The records below must be copied in full; omit the images.

(Recorded data begins)

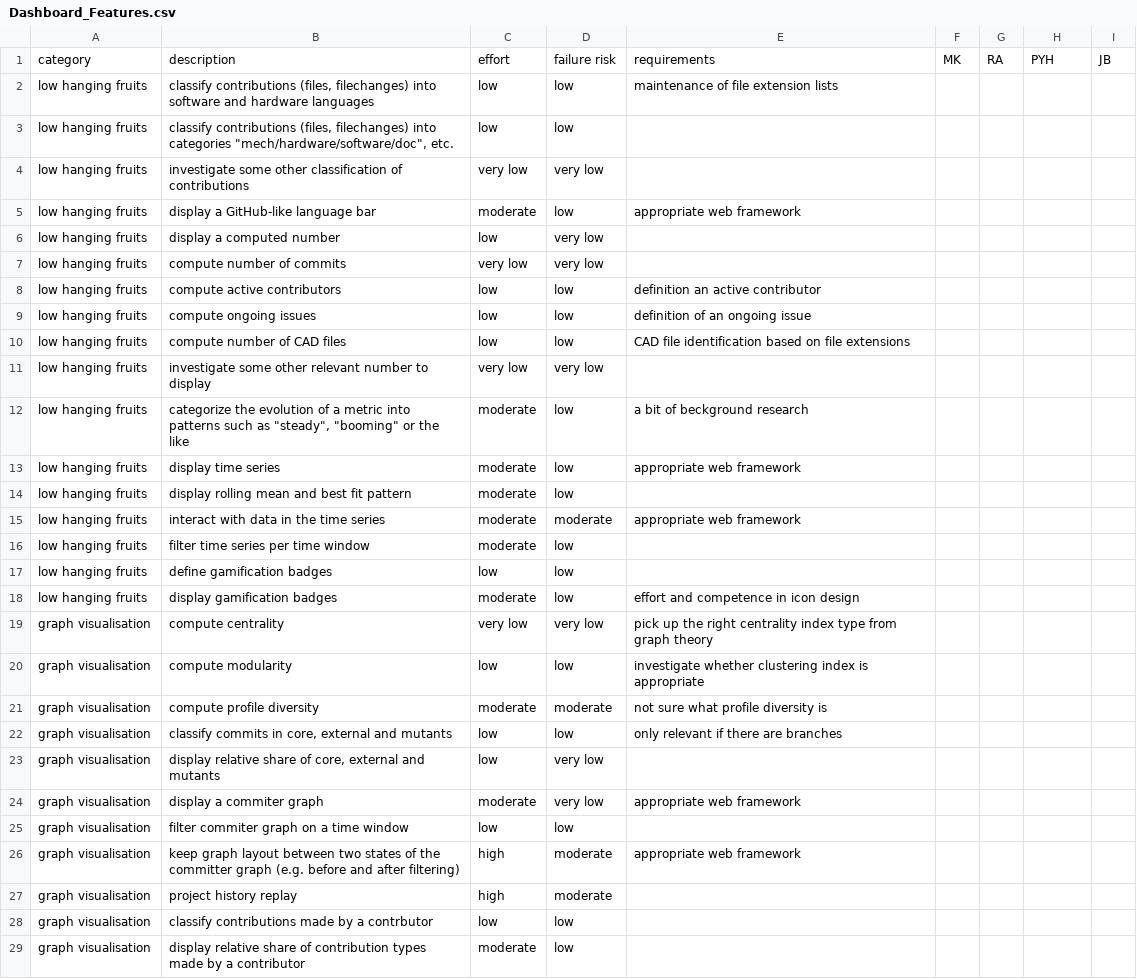
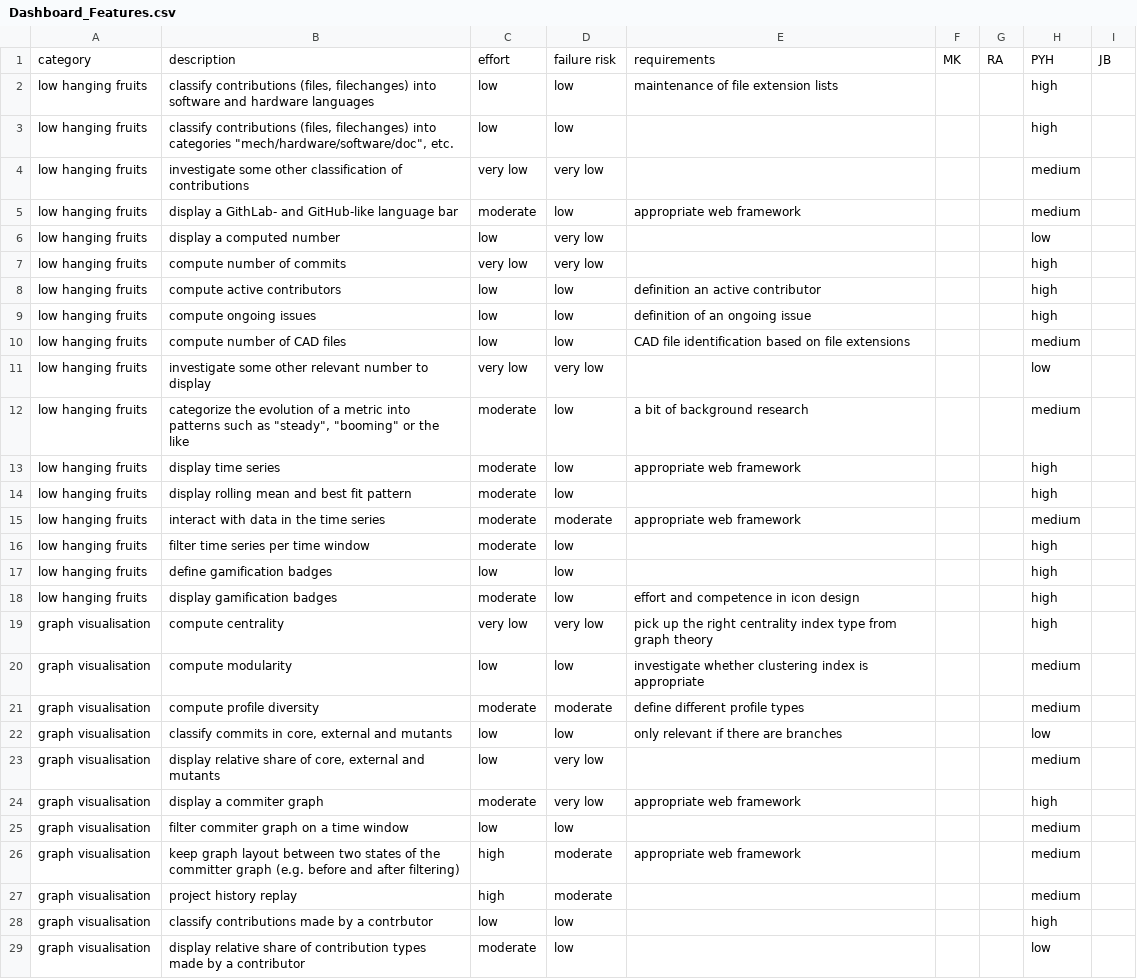
Before and after one commit to OPEN-NEXT/wp2.2_dev, a CSV file: docs/mockups/Dashboard_Features.csv, drawn as a sheet; only a part is shown; the diff covers the shown part only.

Commit message:
Pen's input on dashboard features table

```diff
--- a/docs/mockups/Dashboard_Features.csv
+++ b/docs/mockups/Dashboard_Features.csv
@@ -1,29 +1,29 @@
 category,description,effort,failure risk,requirements, MK, RA, PYH, JB
-low hanging fruits,"classify contributions (files, filechanges) into software and hardware languages",low,low,maintenance of file extension lists,,,,
-low hanging fruits,"classify contributions (files, filechanges) into categories ""mech/hardware/software/doc"", etc.",low,low,,,,,
-low hanging fruits,investigate some other classification of contributions,very low,very low,,,,,
-low hanging fruits,display a GitHub-like language bar,moderate,low,appropriate web framework,,,,
-low hanging fruits,display a computed number,low,very low,,,,,
-low hanging fruits,compute number of commits,very low,very low,,,,,
-low hanging fruits,compute active contributors,low,low,definition an active contributor,,,,
-low hanging fruits,compute ongoing issues,low,low,definition of an ongoing issue,,,,
-low hanging fruits,compute number of CAD files,low,low,CAD file identification based on file extensions,,,,
-low hanging fruits,investigate some other relevant number to display,very low,very low,,,,,
-low hanging fruits,"categorize the evolution of a metric into patterns such as ""steady"", ""booming"" or the like",moderate,low,a bit of beckground research,,,,
-low hanging fruits,display time series,moderate,low,appropriate web framework,,,,
-low hanging fruits,display rolling mean and best fit pattern,moderate,low,,,,,
-low hanging fruits,interact with data in the time series,moderate,moderate,appropriate web framework,,,,
-low hanging fruits,filter time series per time window,moderate,low,,,,,
-low hanging fruits,define gamification badges,low,low,,,,,
-low hanging fruits,display gamification badges,moderate,low,effort and competence in icon design,,,,
-graph visualisation,compute centrality,very low,very low,pick up the right centrality index type from graph theory,,,,
-graph visualisation,compute modularity,low,low,investigate whether clustering index is appropriate,,,,
-graph visualisation,compute profile diversity,moderate,moderate,not sure what profile diversity is,,,,
-graph visualisation,"classify commits in core, external and mutants",low,low,only relevant if there are branches,,,,
-graph visualisation,"display relative share of core, external and mutants",low,very low,,,,,
-graph visualisation,display a commiter graph,moderate,very low,appropriate web framework,,,,
-graph visualisation,filter commiter graph on a time window,low,low,,,,,
-graph visualisation,keep graph layout between two states of the committer graph (e.g. before and after filtering),high,moderate,appropriate web framework,,,,
-graph visualisation,project history replay,high,moderate,,,,,
-graph visualisation,classify contributions made by a contrbutor,low,low,,,,,
-graph visualisation,display relative share of contribution types made by a contributor,moderate,low,,,,,
+low hanging fruits,"classify contributions (files, filechanges) into software and hardware languages",low,low,maintenance of file extension lists,,,high,
+low hanging fruits,"classify contributions (files, filechanges) into categories ""mech/hardware/software/doc"", etc.",low,low,,,,high,
+low hanging fruits,investigate some other classification of contributions,very low,very low,,,,medium,
+low hanging fruits,display a GithLab- and GitHub-like language bar,moderate,low,appropriate web framework,,,medium,
+low hanging fruits,display a computed number,low,very low,,,,low,
+low hanging fruits,compute number of commits,very low,very low,,,,high,
+low hanging fruits,compute active contributors,low,low,definition an active contributor,,,high,
+low hanging fruits,compute ongoing issues,low,low,definition of an ongoing issue,,,high,
+low hanging fruits,compute number of CAD files,low,low,CAD file identification based on file extensions,,,medium,
+low hanging fruits,investigate some other relevant number to display,very low,very low,,,,low,
+low hanging fruits,"categorize the evolution of a metric into patterns such as ""steady"", ""booming"" or the like",moderate,low,a bit of background research,,,medium,
+low hanging fruits,display time series,moderate,low,appropriate web framework,,,high,
+low hanging fruits,display rolling mean and best fit pattern,moderate,low,,,,high,
+low hanging fruits,interact with data in the time series,moderate,moderate,appropriate web framework,,,medium,
+low hanging fruits,filter time series per time window,moderate,low,,,,high,
+low hanging fruits,define gamification badges,low,low,,,,high,
+low hanging fruits,display gamification badges,moderate,low,effort and competence in icon design,,,high,
+graph visualisation,compute centrality,very low,very low,pick up the right centrality index type from graph theory,,,high,
+graph visualisation,compute modularity,low,low,investigate whether clustering index is appropriate,,,medium,
+graph visualisation,compute profile diversity,moderate,moderate,define different profile types,,,medium,
+graph visualisation,"classify commits in core, external and mutants",low,low,only relevant if there are branches,,,low,
+graph visualisation,"display relative share of core, external and mutants",low,very low,,,,medium,
+graph visualisation,display a commiter graph,moderate,very low,appropriate web framework,,,high,
+graph visualisation,filter commiter graph on a time window,low,low,,,,medium,
+graph visualisation,keep graph layout between two states of the committer graph (e.g. before and after filtering),high,moderate,appropriate web framework,,,medium,
+graph visualisation,project history replay,high,moderate,,,,medium,
+graph visualisation,classify contributions made by a contrbutor,low,low,,,,high,
+graph visualisation,display relative share of contribution types made by a contributor,moderate,low,,,,low,
```
Also changed, not shown: 1 added row and 14 edited cells elsewhere in this file.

(Recorded data ends)

#### Output for this task:
Before and after one commit to OPEN-NEXT/wp2.2_dev, a CSV file: docs/mockups/Dashboard_Features.csv, drawn as a sheet; only a part is shown; the diff covers the shown part only.

Commit message:
Pen's input on dashboard features table

```diff
--- a/docs/mockups/Dashboard_Features.csv
+++ b/docs/mockups/Dashboard_Features.csv
@@ -1,29 +1,29 @@
 category,description,effort,failure risk,requirements, MK, RA, PYH, JB
-low hanging fruits,"classify contributions (files, filechanges) into software and hardware languages",low,low,maintenance of file extension lists,,,,
-low hanging fruits,"classify contributions (files, filechanges) into categories ""mech/hardware/software/doc"", etc.",low,low,,,,,
-low hanging fruits,investigate some other classification of contributions,very low,very low,,,,,
-low hanging fruits,display a GitHub-like language bar,moderate,low,appropriate web framework,,,,
-low hanging fruits,display a computed number,low,very low,,,,,
-low hanging fruits,compute number of commits,very low,very low,,,,,
-low hanging fruits,compute active contributors,low,low,definition an active contributor,,,,
-low hanging fruits,compute ongoing issues,low,low,definition of an ongoing issue,,,,
-low hanging fruits,compute number of CAD files,low,low,CAD file identification based on file extensions,,,,
-low hanging fruits,investigate some other relevant number to display,very low,very low,,,,,
-low hanging fruits,"categorize the evolution of a metric into patterns such as ""steady"", ""booming"" or the like",moderate,low,a bit of beckground research,,,,
-low hanging fruits,display time series,moderate,low,appropriate web framework,,,,
-low hanging fruits,display rolling mean and best fit pattern,moderate,low,,,,,
-low hanging fruits,interact with data in the time series,moderate,moderate,appropriate web framework,,,,
-low hanging fruits,filter time series per time window,moderate,low,,,,,
-low hanging fruits,define gamification badges,low,low,,,,,
-low hanging fruits,display gamification badges,moderate,low,effort and competence in icon design,,,,
-graph visualisation,compute centrality,very low,very low,pick up the right centrality index type from graph theory,,,,
-graph visualisation,compute modularity,low,low,investigate whether clustering index is appropriate,,,,
-graph visualisation,compute profile diversity,moderate,moderate,not sure what profile diversity is,,,,
-graph visualisation,"classify commits in core, external and mutants",low,low,only relevant if there are branches,,,,
-graph visualisation,"display relative share of core, external and mutants",low,very low,,,,,
-graph visualisation,display a commiter graph,moderate,very low,appropriate web framework,,,,
-graph visualisation,filter commiter graph on a time window,low,low,,,,,
-graph visualisation,keep graph layout between two states of the committer graph (e.g. before and after filtering),high,moderate,appropriate web framework,,,,
-graph visualisation,project history replay,high,moderate,,,,,
-graph visualisation,classify contributions made by a contrbutor,low,low,,,,,
-graph visualisation,display relative share of contribution types made by a contributor,moderate,low,,,,,
+low hanging fruits,"classify contributions (files, filechanges) into software and hardware languages",low,low,maintenance of file extension lists,,,high,
+low hanging fruits,"classify contributions (files, filechanges) into categories ""mech/hardware/software/doc"", etc.",low,low,,,,high,
+low hanging fruits,investigate some other classification of contributions,very low,very low,,,,medium,
+low hanging fruits,display a GithLab- and GitHub-like language bar,moderate,low,appropriate web framework,,,medium,
+low hanging fruits,display a computed number,low,very low,,,,low,
+low hanging fruits,compute number of commits,very low,very low,,,,high,
+low hanging fruits,compute active contributors,low,low,definition an active contributor,,,high,
+low hanging fruits,compute ongoing issues,low,low,definition of an ongoing issue,,,high,
+low hanging fruits,compute number of CAD files,low,low,CAD file identification based on file extensions,,,medium,
+low hanging fruits,investigate some other relevant number to display,very low,very low,,,,low,
+low hanging fruits,"categorize the evolution of a metric into patterns such as ""steady"", ""booming"" or the like",moderate,low,a bit of background research,,,medium,
+low hanging fruits,display time series,moderate,low,appropriate web framework,,,high,
+low hanging fruits,display rolling mean and best fit pattern,moderate,low,,,,high,
+low hanging fruits,interact with data in the time series,moderate,moderate,appropriate web framework,,,medium,
+low hanging fruits,filter time series per time window,moderate,low,,,,high,
+low hanging fruits,define gamification badges,low,low,,,,high,
+low hanging fruits,display gamification badges,moderate,low,effort and competence in icon design,,,high,
+graph visualisation,compute centrality,very low,very low,pick up the right centrality index type from graph theory,,,high,
+graph visualisation,compute modularity,low,low,investigate whether clustering index is appropriate,,,medium,
+graph visualisation,compute profile diversity,moderate,moderate,define different profile types,,,medium,
+graph visualisation,"classify commits in core, external and mutants",low,low,only relevant if there are branches,,,low,
+graph visualisation,"display relative share of core, external and mutants",low,very low,,,,medium,
+graph visualisation,display a commiter graph,moderate,very low,appropriate web framework,,,high,
+graph visualisation,filter commiter graph on a time window,low,low,,,,medium,
+graph visualisation,keep graph layout between two states of the committer graph (e.g. before and after filtering),high,moderate,appropriate web framework,,,medium,
+graph visualisation,project history replay,high,moderate,,,,medium,
+graph visualisation,classify contributions made by a contrbutor,low,low,,,,high,
+graph visualisation,display relative share of contribution types made by a contributor,moderate,low,,,,low,
```
Also changed, not shown: 1 added row and 14 edited cells elsewhere in this file.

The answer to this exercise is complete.